Sounds familiar? It's inspired by Sqkii's superbly viral campaign held in NUS/NTU.

This might have greatly aided us in onboarding users to our app, as users would more likely be intrigued and inclined to visit our link once you mention money. Considering we started pretty late, this might have really saved us :phew:

However, one of our users had brought up to us that emphasising monetary incentives to get users to take part in research studies (which currently form the bulk of the content we have) could have ethical consequences. Zhenna, one of the psychology researchers, brought up to us that it is not ethical to induce people into participating, and she actually had her study suspended by NUS IRB because she highlighted the reimbursement rate on her poster in red. This might be an issue once we gain traction, so we might have to consider this carefully. However, considering that the basis of our marketing geared towards demand-side users are primarily monetary, this could potentially undermine the whole stability of the project.

Growth hacking
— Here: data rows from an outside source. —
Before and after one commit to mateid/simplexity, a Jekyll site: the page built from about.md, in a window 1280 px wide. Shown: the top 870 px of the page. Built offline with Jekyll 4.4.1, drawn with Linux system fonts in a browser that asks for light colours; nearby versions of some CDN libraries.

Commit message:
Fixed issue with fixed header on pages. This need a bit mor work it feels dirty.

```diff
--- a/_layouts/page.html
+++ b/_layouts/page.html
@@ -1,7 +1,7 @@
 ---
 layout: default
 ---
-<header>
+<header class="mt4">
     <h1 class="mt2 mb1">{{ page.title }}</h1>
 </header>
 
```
For one of our lectures, I believe an external speaker was invited in to speak about Growth Hacking for apps or startups. I was unfortunately absent for that lecture, so my knowledge about the topic might not be that clear. For this stint however, we had attempted our own form of growth hacking, in order to solve the infamous chicken-and-egg problem for apps that involve two or more markets of users.

We initially seeded all our data from events on IVLE Student Events, which we are hoping to do better than it, in order to have 20+ studies available on our site to attract users. This also convinces supply-side users (e.g. researchers, job providers) that we are substantial, and to build a positive image of 1our.
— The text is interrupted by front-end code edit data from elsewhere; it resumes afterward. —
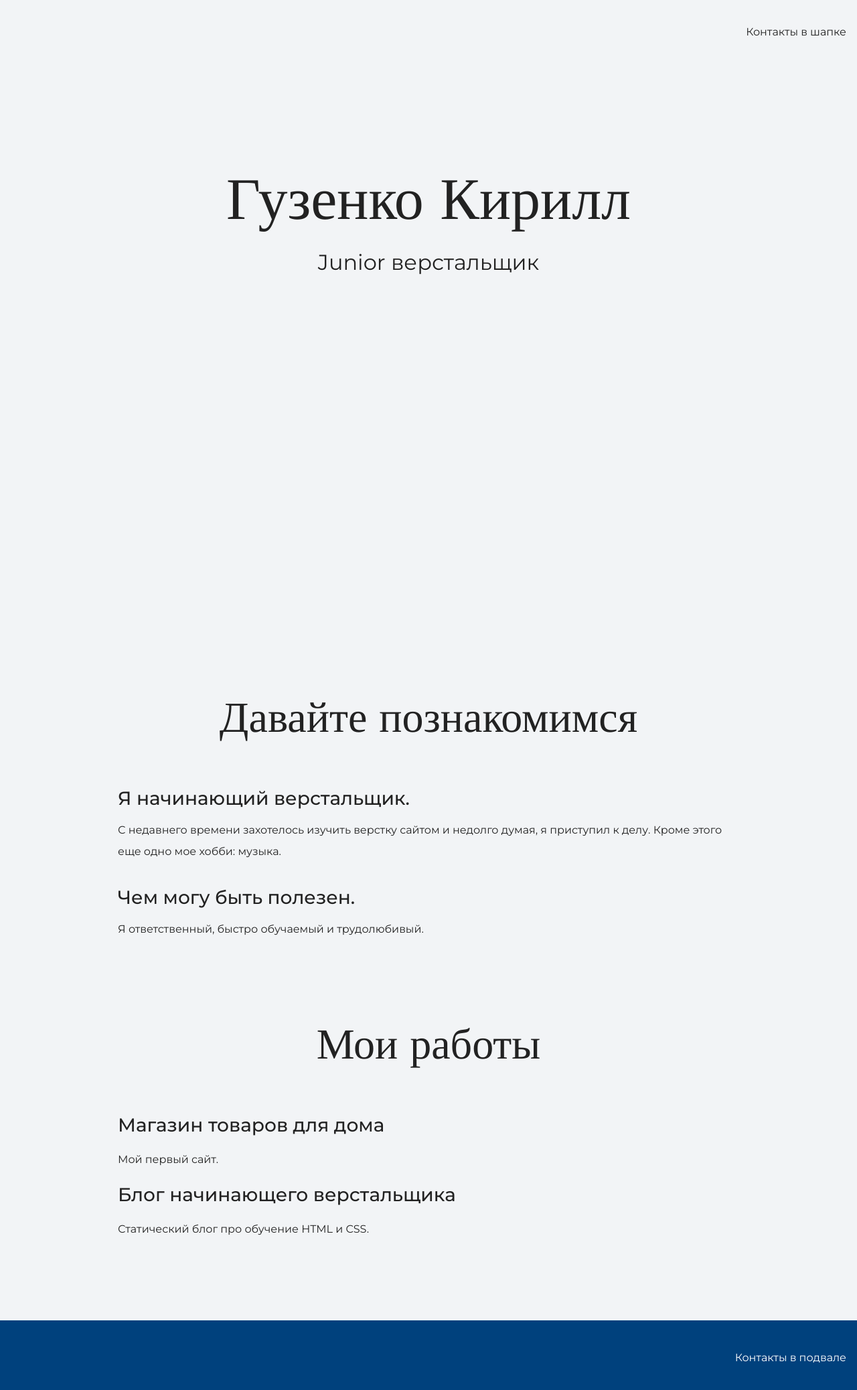
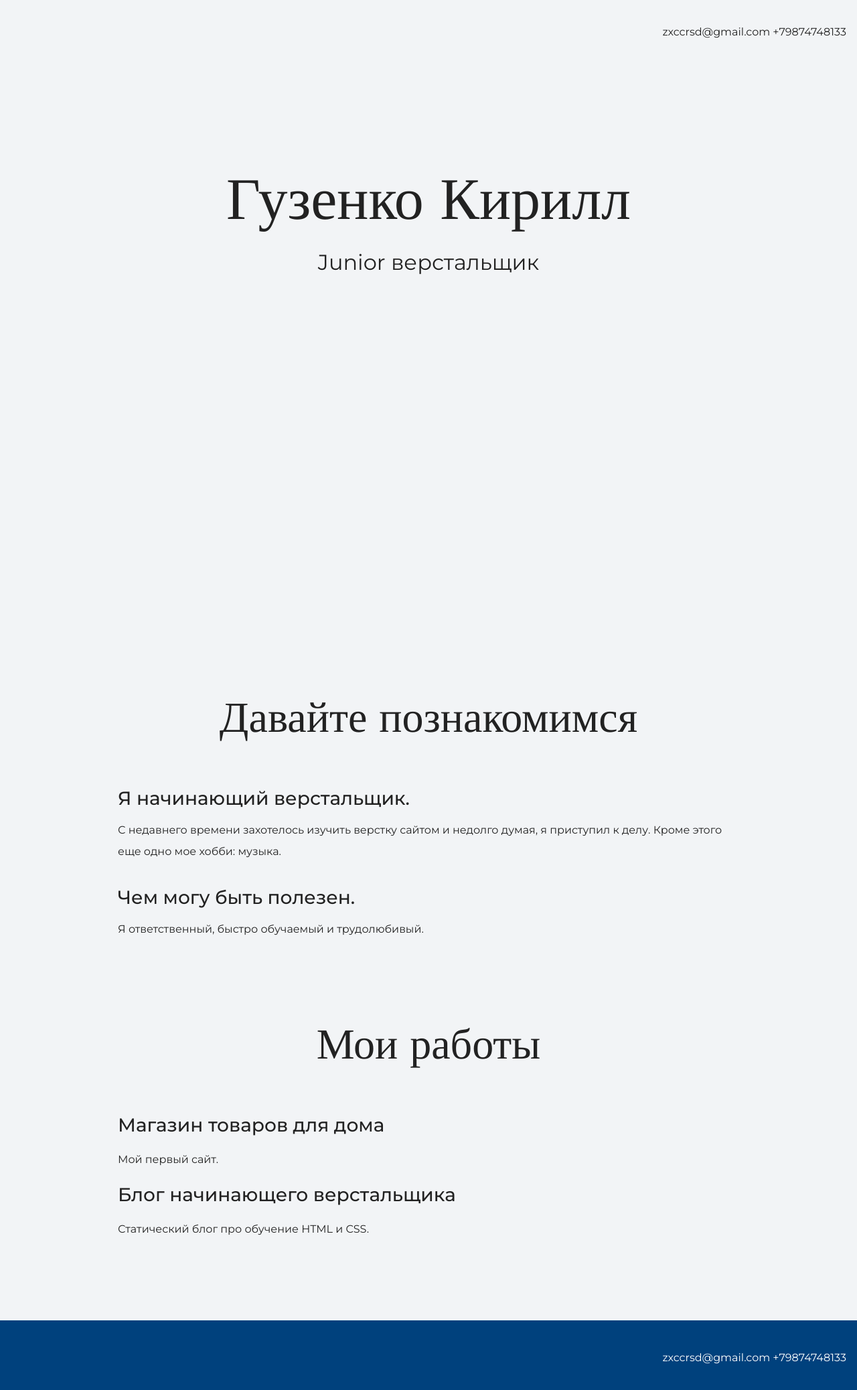
Before and after one commit to Crsd3/my-site, a plain HTML site: page index.html in a window 1280 px wide. Shown: the whole page at 67% size. Drawn offline with nearby package versions, Linux system fonts and the light colour scheme.

Commit message:
добавляет контакты в шапку и подвал сайта

```diff
--- a/index.html
+++ b/index.html
@@ -13,7 +13,7 @@
 <body>
   <header class="page-header">
     <div class="container">
-      Контакты в шапке
+      zxccrsd@gmail.com +79874748133
     </div>
   </header>
 
@@ -50,7 +50,7 @@
 
   <footer class="page-footer">
     <div class="container">
-      Контакты в подвале
+      zxccrsd@gmail.com +79874748133
   </footer>
   </div>
 </body>
```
We then went on further, by first onboarding lots of demand-side users (i.e. students who want to find jobs/studies), received 20+ signups on the first day, and then went on to email the researchers behind those studies to inform them that, “Hey look, we have already got 4 signups for your study on 1our, please sign up in order to receive their details!”, and I think that this went pretty well! We had about 10 of them taking over their listings on our site, and managed to get even more researchers to post their studies in the meantime!

I think we had really been lucky that this worked. We had to depend on how receptive researchers were to entertain us (how desperate were they for participants?) as well as how many signups we could get before we could go ahead with sending out those emails (how successful was our attempt to get signups?). These two factors really had to go hand-in-hand in order for this to work, and in the short time we had before STePS, I think that this was successful enough!
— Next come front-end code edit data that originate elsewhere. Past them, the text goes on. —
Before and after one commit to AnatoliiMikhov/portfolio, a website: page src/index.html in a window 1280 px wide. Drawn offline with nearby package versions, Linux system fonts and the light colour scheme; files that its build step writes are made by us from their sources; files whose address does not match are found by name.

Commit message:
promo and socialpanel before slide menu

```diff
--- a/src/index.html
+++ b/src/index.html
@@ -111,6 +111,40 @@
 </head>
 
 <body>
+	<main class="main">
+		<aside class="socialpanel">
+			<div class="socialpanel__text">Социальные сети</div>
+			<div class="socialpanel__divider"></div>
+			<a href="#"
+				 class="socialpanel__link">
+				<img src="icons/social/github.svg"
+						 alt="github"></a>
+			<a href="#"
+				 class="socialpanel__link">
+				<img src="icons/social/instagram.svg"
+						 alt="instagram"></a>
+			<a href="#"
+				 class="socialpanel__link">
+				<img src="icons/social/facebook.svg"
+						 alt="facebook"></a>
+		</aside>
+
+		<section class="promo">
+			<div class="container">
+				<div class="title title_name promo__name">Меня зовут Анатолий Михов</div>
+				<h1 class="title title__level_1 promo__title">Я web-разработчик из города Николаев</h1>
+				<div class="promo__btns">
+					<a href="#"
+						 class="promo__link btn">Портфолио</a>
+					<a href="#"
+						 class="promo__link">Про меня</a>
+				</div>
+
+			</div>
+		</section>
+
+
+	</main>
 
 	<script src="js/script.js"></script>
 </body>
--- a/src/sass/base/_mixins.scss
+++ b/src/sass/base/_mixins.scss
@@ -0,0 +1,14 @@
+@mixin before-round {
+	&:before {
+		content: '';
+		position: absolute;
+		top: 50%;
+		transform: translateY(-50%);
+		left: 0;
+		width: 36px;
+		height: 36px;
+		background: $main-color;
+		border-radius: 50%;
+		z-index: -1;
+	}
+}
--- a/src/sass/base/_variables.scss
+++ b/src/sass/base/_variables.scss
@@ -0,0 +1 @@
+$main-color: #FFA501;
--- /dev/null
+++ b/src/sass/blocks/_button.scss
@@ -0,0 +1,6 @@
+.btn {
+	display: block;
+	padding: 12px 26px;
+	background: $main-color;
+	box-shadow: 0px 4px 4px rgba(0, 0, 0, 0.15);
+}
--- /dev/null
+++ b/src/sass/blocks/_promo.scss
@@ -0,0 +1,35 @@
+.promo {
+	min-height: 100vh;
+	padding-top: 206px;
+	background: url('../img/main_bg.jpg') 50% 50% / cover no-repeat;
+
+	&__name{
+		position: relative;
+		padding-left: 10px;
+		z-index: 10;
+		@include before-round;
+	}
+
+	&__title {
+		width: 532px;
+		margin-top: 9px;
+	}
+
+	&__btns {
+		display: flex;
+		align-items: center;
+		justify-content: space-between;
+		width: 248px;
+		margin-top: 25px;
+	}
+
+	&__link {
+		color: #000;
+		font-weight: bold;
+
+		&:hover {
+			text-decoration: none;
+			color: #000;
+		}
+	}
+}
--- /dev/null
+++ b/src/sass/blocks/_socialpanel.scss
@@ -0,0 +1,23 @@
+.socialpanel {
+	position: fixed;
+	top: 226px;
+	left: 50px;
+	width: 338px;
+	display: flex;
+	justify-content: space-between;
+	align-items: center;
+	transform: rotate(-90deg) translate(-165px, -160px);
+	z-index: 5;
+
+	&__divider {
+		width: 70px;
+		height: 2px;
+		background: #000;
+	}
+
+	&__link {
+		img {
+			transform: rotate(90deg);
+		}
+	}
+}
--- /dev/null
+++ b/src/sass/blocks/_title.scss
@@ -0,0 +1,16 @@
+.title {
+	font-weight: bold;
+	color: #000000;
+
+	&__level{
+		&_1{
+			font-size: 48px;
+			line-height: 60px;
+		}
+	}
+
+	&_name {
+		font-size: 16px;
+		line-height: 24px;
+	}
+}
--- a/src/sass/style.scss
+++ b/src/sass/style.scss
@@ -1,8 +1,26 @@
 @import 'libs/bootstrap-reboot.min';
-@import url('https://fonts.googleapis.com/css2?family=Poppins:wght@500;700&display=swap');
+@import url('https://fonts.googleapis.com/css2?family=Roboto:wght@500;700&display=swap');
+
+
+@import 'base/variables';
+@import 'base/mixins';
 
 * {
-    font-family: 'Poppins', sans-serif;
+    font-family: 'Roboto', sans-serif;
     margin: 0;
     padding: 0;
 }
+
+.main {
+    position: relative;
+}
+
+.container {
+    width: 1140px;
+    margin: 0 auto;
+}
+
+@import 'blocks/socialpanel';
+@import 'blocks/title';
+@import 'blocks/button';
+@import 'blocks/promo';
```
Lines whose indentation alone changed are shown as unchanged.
STePS Gimmicks

For those who might or might not have known, we actually managed to get my friend’s friend (thanks Elvis!), a masters-level psychology student conducting a paid study to come down during STePS to actually carry out the paid study whilst STePS was ongoing. We were hoping that this would attract many people to our booth with the signs we put up (“Earn $5 right now!”), but we were so overwhelmed with people coming to our booth that we couldn’t really entertain a lot of people who visited our booth. Furthermore, it didn’t work that well, with only 6 people who turned up for his study, and we felt pretty bad that although he was around for 2 hours, he didn’t get as much responses as he thought he would receive.

This didn’t work probably because of the location of the study. We had booked PL6 for this purpose, but as it was one level below all the booths, most people were probably unwilling to travel even though they could earn $5 for little effort. Also, most people who visited our booth probably were here to take a look at all the exhibits, and taking up 30 minutes (or even less) of their time was probably undesirable for them.

In hindsight, because Elvis wanted a quiet room for the study to be conducted, we could have booked another room within COM1 Level 2 (such as one of the tutorial rooms) and borrowed laptops for this, as it would have been much closer to our booth. Oh well, this is a learning point for us!

In the next and final part of the series (which will have to be tomorrow or Sunday), I’ll be wrapping up with final thoughts and feelings towards CS3216 :)